By Karen Freifeld NEW YORK (Reuters) - Police have arrested seven people on charges they were tied to an international ring that defrauded eBay Inc's StubHub online ticketing service of some $1.6 million, the latest in a string of high-profile cybercrime busts in recent months. Manhattan District Attorney Cyrus Vance Jr announced the arrests on Wednesday. They were charged with involvement in a cybercrime ring that used stolen credit card numbers to purchase thousands of tickets to events, including concerts of Justin Timberlake and Jay-Z as well as games for sports teams including the Boston Red Sox and New York Giants, according to court documents unsealed Wednesday. StubHub's head of global communications, Glenn Lehrman, told Reuters his firm has been working with law enforcement around the world for the last year on the case.
By Richard Weizel STAMFORD Conn. (Reuters) - Michael Skakel, a Kennedy cousin awaiting retrial after serving 11 years in prison for the murder of a teenage girl in Connecticut, wants to stop incriminating audiotapes from being used again as evidence, according to court filings on Wednesday. One of Skakel's attorneys, Stephan Seegar, filed two motions in Stamford's superior court to keep recordings of a 1997 interview with writer Richard Hoffman from being presented as evidence, as they were during Skakel's first trial in 2002. The tapes include Skakel describing how he masturbated in a tree outside the home of 15-year-old neighbor Martha Moxley the night before she was beaten to death with a golf club in October 1975. Skakel says on the recording he "drank rum and tonics" at a local club, then climbed a tree outside Moxley's house while drunk and feeling "horny." He states on the recording: "I remember thinking, 'Oh my God, if I tell anybody that I was out that night, they're gonna say I did it." Skakel, a nephew of Ethel Kennedy, the widow of slain U.S. Senator Robert Kennedy, was convicted of Moxley's murder in 2002 as an adult in a highly publicized trial.

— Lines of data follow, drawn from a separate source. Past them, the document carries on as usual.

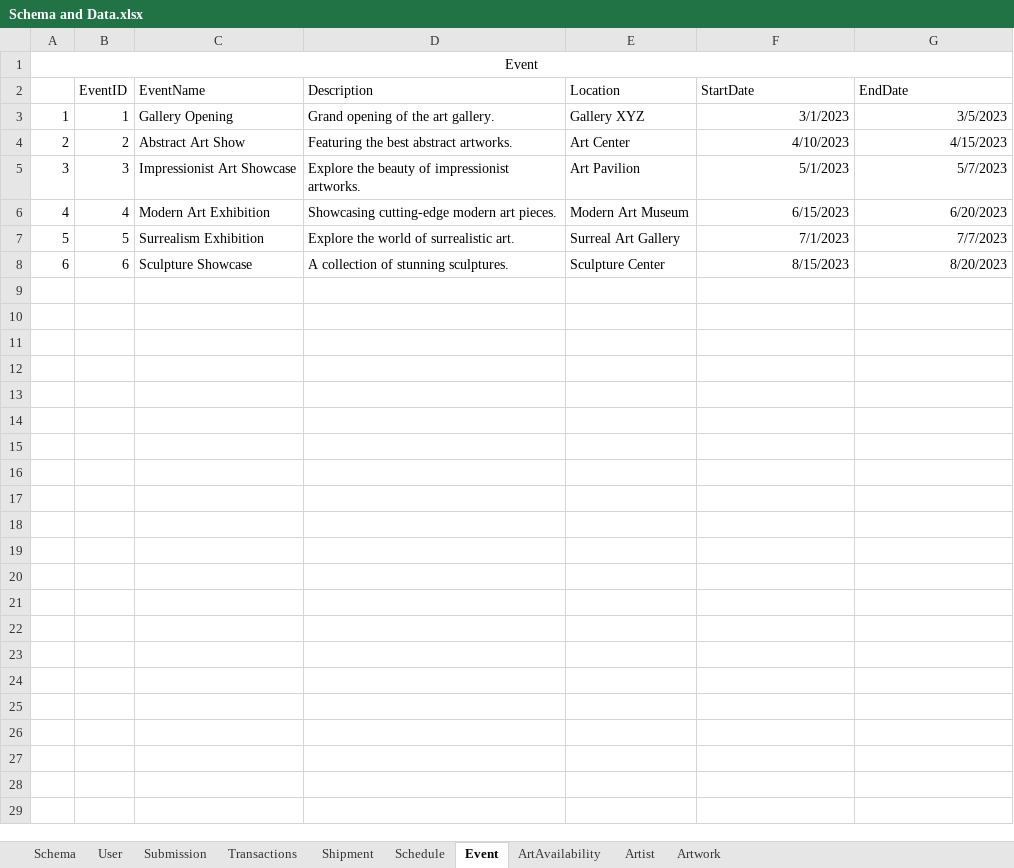
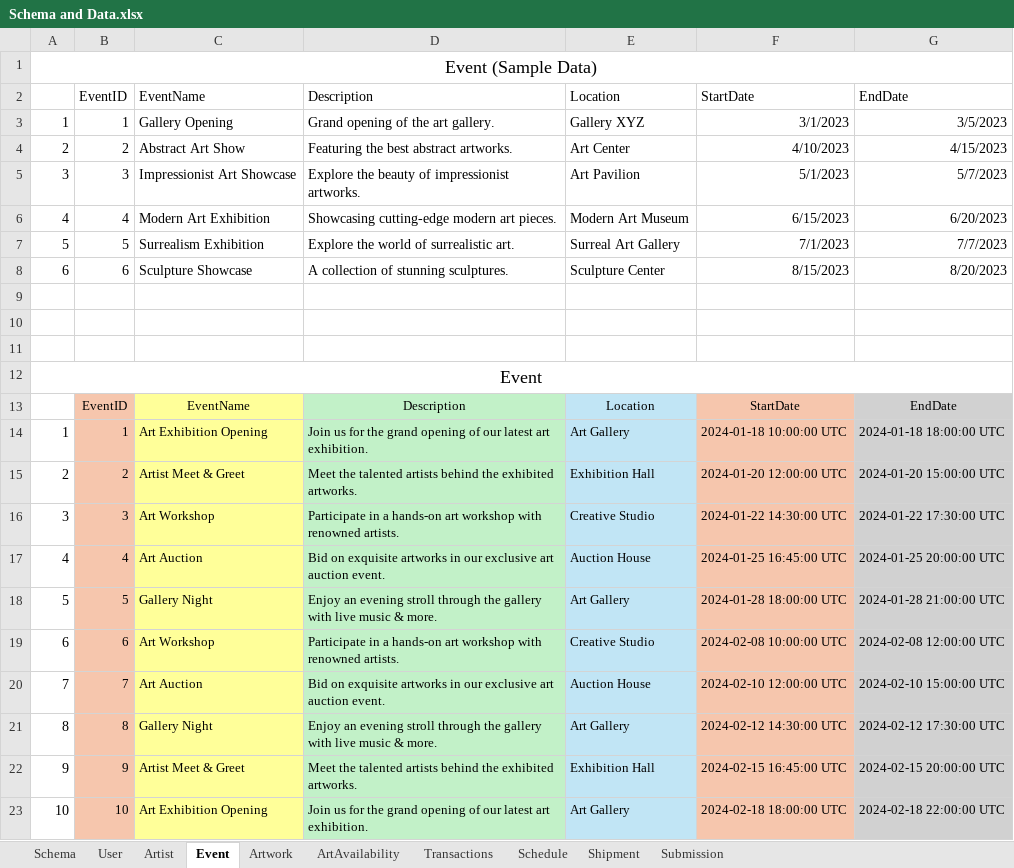
Before and after one commit to TracyHT/PDM---OnlineArtGallery, an Excel workbook: OnlineArtGallery/sql/Schema and Data.xlsx, sheet Event, drawn as a sheet; values as stored, in another font and other column widths than the file's, no borders; the diff names each change by its address in the sheet, - before the commit and + after, or states it on an @@ line.

Commit message:
Data Examples in Excel

```diff
--- a/OnlineArtGallery/sql/Schema and Data.xlsx (sheet Event)
+++ b/OnlineArtGallery/sql/Schema and Data.xlsx (sheet Event)
@@ sheet tab order changed: Schema | User | Artist | Event | Artwork | ArtAvailability | Transactions | Schedule | Shipment | Submission @@
-A1: Event
+A1: Event (Sample Data)
@@ A1 text size: larger @@
+row 9: (empty)
+row 10: (empty)
+row 11: (empty)
+row 12: Event
+row 13:  | EventID | EventName | Description | Location | StartDate | EndDate
+row 14: 1 | 1 | Art Exhibition Opening | Join us for the grand opening of our latest art exhibition. | Art Gallery | 2024-01-18 10:00:00 UTC | 2024-01-18 18:00:00 UTC
+row 15: 2 | 2 | Artist Meet & Greet | Meet the talented artists behind the exhibited artworks. | Exhibition Hall | 2024-01-20 12:00:00 UTC | 2024-01-20 15:00:00 UTC
+row 16: 3 | 3 | Art Workshop | Participate in a hands-on art workshop with renowned artists. | Creative Studio | 2024-01-22 14:30:00 UTC | 2024-01-22 17:30:00 UTC
+row 17: 4 | 4 | Art Auction | Bid on exquisite artworks in our exclusive art auction event. | Auction House | 2024-01-25 16:45:00 UTC | 2024-01-25 20:00:00 UTC
+row 18: 5 | 5 | Gallery Night | Enjoy an evening stroll through the gallery with live music & more. | Art Gallery | 2024-01-28 18:00:00 UTC | 2024-01-28 21:00:00 UTC
+row 19: 6 | 6 | Art Workshop | Participate in a hands-on art workshop with renowned artists. | Creative Studio | 2024-02-08 10:00:00 UTC | 2024-02-08 12:00:00 UTC
+row 20: 7 | 7 | Art Auction | Bid on exquisite artworks in our exclusive art auction event. | Auction House | 2024-02-10 12:00:00 UTC | 2024-02-10 15:00:00 UTC
+row 21: 8 | 8 | Gallery Night | Enjoy an evening stroll through the gallery with live music & more. | Art Gallery | 2024-02-12 14:30:00 UTC | 2024-02-12 17:30:00 UTC
+row 22: 9 | 9 | Artist Meet & Greet | Meet the talented artists behind the exhibited artworks. | Exhibition Hall | 2024-02-15 16:45:00 UTC | 2024-02-15 20:00:00 UTC
+row 23: 10 | 10 | Art Exhibition Opening | Join us for the grand opening of our latest art exhibition. | Art Gallery | 2024-02-18 18:00:00 UTC | 2024-02-18 22:00:00 UTC
```
Also changed, not shown: sheet Artwork, sheet Transactions, sheet ArtAvailability, sheet Shipment, sheet Submission, sheet Artist, 3 more sheets, 1 other file.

An estimated 10.3 million American adults have gained health coverage since Obamacare enrollment began last October, with the biggest gains among young adults and Hispanics, according to a study published on Wednesday. The findings by researchers from the Harvard School of Public Health, Brigham and Women's Hospital in Boston and the federal government are based on data pointing to a 5.2 percentage point drop in the U.S. uninsured rate since last September for Americans aged 18-64. The study, which appeared in the New England Journal of Medicine, also found evidence that more Americans had a personal doctor and fewer difficulties paying for medical care within the first six months of gaining insurance. The law known as Obamacare, President Barack Obama's signature domestic policy achievement, provides federally subsidized private coverage through new online insurance marketplaces and an expansion of Medicaid in 26 states and Washington, D.C. The U.S. Department of Health and Human Services said in May that more than 8 million Americans signed up for private plans through new online insurance marketplaces during a six-month open enrollment period.
By Todd Melby ST PAUL Minn. (Reuters) - A jury deliberated for a second day on Wednesday without reaching a verdict in a defamation lawsuit brought by former Minnesota governor Jesse Ventura alleging his reputation was sullied by claims in a former Navy SEAL's book about his involvement in a bar fight. In closing arguments a day earlier, defense lawyers said Ventura, a former professional wrestler, was a publicity seeker trying to grab headlines by filing a defamation case against the estate of a fellow ex-Navy SEAL, Chris Kyle, who died after serving his country with honor. In Kyle's book, "American Sniper: The Autobiography of the Most Lethal Sniper in U.S. Military History," he alludes to a bar fight in which he hits someone who made disparaging comments about Navy SEALs. They said their client was defamed by the section chronicling a bar fight between the two men.
DETROIT (AP) — A suburban Detroit man who killed an unarmed woman on his porch was rocked out of sleep by a series of "boom, boom, boom" pounding sounds outside his home, causing him to grab a shotgun, open the front door and fire, a defense lawyer told jurors during opening statements Wednesday.
By Brendan O'Brien MILWAUKEE (Reuters) - Wisconsin Governor Scott Walker, who is seeking re-election in November, has not seen any significant drop in his support since the release of documents on a probe into possible illegal campaign financing, a poll showed on Wednesday. The first-term Republican governor received 46 percent support, while his likely Democratic challenger, Mary Burke, got 45 percent support, the Marquette Law School Poll taken from July 17 to 20 showed. In June, a U.S. appeals court unsealed hundreds of documents that showed state prosecutors accusing Walker and others of participating in a broad plan to circumvent the state's campaign finance laws during recall elections in 2011 and 2012.